Work order>
Only the lines of the data holding the string "horn" need to be returned.

Material supplied>
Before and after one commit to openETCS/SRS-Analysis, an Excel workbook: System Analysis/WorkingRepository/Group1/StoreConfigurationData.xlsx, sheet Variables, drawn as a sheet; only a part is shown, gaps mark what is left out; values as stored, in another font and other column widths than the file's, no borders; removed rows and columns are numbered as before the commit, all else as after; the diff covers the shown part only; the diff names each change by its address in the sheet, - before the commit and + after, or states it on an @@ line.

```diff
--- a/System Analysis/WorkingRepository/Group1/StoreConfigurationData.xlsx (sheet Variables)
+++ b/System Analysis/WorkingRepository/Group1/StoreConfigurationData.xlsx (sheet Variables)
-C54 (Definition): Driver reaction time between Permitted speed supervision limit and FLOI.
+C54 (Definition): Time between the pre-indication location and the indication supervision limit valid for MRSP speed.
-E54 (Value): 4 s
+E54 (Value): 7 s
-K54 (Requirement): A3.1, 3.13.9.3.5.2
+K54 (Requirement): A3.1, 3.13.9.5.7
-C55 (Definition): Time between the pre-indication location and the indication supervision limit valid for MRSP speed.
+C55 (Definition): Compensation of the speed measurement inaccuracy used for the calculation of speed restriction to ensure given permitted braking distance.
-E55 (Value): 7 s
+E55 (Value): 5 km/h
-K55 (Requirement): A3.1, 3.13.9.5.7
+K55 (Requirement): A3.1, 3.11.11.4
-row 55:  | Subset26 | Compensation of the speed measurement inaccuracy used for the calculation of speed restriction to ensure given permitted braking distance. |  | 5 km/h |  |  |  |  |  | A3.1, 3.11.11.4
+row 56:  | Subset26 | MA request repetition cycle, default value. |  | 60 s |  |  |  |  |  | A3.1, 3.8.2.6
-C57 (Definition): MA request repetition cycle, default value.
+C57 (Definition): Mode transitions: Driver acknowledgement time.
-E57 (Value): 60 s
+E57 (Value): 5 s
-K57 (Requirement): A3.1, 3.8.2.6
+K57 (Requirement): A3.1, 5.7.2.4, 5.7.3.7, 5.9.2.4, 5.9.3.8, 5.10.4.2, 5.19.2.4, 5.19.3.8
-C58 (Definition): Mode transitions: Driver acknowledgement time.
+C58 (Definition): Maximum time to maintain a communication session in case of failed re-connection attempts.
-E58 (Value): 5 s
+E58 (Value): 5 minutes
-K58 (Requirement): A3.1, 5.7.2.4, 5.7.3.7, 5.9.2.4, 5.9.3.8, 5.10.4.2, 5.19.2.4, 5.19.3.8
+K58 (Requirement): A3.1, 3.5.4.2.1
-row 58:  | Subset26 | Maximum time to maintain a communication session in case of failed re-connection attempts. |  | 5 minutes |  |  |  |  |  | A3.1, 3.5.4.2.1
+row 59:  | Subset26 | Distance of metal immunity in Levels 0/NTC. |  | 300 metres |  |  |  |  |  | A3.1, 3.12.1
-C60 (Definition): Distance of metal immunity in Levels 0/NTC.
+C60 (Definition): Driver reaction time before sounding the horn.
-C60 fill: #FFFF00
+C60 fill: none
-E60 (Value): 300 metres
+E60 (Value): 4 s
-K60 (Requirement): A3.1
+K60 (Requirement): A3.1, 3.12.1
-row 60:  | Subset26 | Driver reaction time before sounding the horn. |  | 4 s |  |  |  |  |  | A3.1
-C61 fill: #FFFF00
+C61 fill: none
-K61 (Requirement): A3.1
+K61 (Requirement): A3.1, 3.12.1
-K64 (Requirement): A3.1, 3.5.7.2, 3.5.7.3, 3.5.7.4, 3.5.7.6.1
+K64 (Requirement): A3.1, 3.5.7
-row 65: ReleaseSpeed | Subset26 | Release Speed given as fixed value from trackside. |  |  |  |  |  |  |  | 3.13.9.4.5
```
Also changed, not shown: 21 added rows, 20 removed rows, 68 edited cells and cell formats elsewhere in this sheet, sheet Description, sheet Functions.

Output of the task>
+C60 (Definition): Driver reaction time before sounding the horn.
-row 60:  | Subset26 | Driver reaction time before sounding the horn. |  | 4 s |  |  |  |  |  | A3.1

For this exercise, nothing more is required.